By definition "eternity" is devoid of time, there are no beginnings or ends in eternity. Thus whatever exists in eternity has no beginning nor end, but may have cause.

I recently read a theological observation that I liked: Being "unbegotten" implies being eternal, but being eternal does not necessarily imply being "unbegotten".

All causes are temporal.All things made by the Son are definitely temporal.

Orthodox Christians understand God the Father as the source and cause of the Son of God (cp. Heb 1:3) and the Spirit (cp. John 15:26). Both existed in eternity before temporal things came into existence (Regarding the Son, scripture is most emphatic on this point eg: John 1:1-3; Col 1:16). So your premise, from an Orthodox Christian perspective, is without substantiation. An Orthodox Christian would say God begets in eternity (external to time), but He creates temporally (within the bounds of time).

The scriptures identify that the Son of God existed before all things made were made (John 1:1-3). We also read "For by Him all things were created that are in heaven and that are on earth, visible and invisible, whether thrones or dominions or principalities or powers. All things were created through Him and for Him" (Colossians 1:16). The creation act includes the creation of earth time (cp. Genesis 1:14). The commencement of creation (the beginning of John 1:1a, Gen 1:1) is usually perceived as the beginning of universal time. Thus, we are assured by scripture that the Son was begotten in eternity (before time existed, before the ages).

Also note Ephesians 3:9 (1:1-3; 3:14) & Heb 1:2 where we learn that God the Father created all things through his Son, Jesus Christ.

That He "was God" never changed.What you don't seem to realise is that the Son's Godhead is invested in his ousia (Hence the Church's teaching on the Homoousios). The incarnation had no impact on the ousia of the Son. All that occured is that he accumulated humanity to his hypostasis.


Given 37818's argument goes in circles, I'll stop at this point...

08-17-2015, 03:08 AM
Correction to the above...

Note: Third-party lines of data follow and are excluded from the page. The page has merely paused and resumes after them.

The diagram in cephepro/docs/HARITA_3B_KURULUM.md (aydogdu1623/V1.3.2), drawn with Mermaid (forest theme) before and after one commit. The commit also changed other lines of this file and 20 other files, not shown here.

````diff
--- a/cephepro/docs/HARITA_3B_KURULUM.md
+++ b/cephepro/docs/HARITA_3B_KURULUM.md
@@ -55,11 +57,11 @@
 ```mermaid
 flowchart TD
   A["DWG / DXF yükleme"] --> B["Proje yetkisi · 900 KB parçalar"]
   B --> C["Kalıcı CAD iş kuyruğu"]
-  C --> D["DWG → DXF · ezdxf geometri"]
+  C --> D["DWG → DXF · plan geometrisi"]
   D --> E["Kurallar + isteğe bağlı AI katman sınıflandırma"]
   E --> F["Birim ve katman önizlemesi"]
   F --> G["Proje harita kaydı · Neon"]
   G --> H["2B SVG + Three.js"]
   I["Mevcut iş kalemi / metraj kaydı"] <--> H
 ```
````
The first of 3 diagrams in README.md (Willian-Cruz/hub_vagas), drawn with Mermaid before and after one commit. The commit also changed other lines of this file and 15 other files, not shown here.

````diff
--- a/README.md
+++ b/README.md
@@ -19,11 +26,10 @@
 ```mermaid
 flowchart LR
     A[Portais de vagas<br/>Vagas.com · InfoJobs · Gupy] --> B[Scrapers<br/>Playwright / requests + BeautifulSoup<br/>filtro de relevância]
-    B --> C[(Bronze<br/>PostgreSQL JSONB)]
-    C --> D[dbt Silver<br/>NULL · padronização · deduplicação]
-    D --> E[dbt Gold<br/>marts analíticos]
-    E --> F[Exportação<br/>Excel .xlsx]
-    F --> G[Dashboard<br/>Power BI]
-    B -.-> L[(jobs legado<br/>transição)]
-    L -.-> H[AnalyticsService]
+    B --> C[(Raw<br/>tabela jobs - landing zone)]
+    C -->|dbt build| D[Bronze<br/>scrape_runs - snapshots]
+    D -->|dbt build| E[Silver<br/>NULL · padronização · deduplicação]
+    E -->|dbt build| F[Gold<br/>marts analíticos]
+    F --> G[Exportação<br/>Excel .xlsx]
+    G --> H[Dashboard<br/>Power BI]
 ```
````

That He "was God" never changed.
What you don't seem to realise is that the Son's Godhead is perceived as being invested in his divine ousia (Hence the Church's teaching on the Homoousios). The incarnation had no impact on the divine ousia of the Son. What occured is that the Son retained his divine ousia while accumulating humanity (human ousia) to his hypostasis.

08-17-2015, 05:42 AM
John 1:1,2 without the v. 1 "was God" the Logos being "with God" is explicitly someone else other than "God." Vs. 3, 10, 14, & 18 do reveal a relationship. v.18 another nature from being invisible, which God is.

08-17-2015, 08:25 AM
John 1:1,2 without the v. 1 "was God" the Logos being "with God" is explicitly someone else other than "God." Vs. 3, 10, 14, & 18 do reveal a relationship.None of which provide any support for your imaginative speculation that the Son had two natures before his incarnation.

v.18 another nature from being invisible, which God is.(?) Read what John 1:18 actually says "No one has seen God at any time. The only begotten Son, who is in the bosom of the Father, He has declared Him". This verse also offers no support to your idle speculation.

Have a read of John 12:45 and 14:7 and you will discover that Jesus' Father has been "seen" ('http://www.blueletterbible.org/lang/lexicon/lexicon.cfm?Strongs=G3708&t=NKJV') in the Son (cp. Heb 1:3).

To be charitable, I'm guessing you meant vs14 and not vs18. At least vs14 tells us that "And the Word became flesh and dwelt among us, and we beheld His glory, the glory as of the only begotten of the Father, full of grace and truth". Oops! Maybe you wanted to avoid that verse given it refers to the monogenēs (only begotten) of the Father.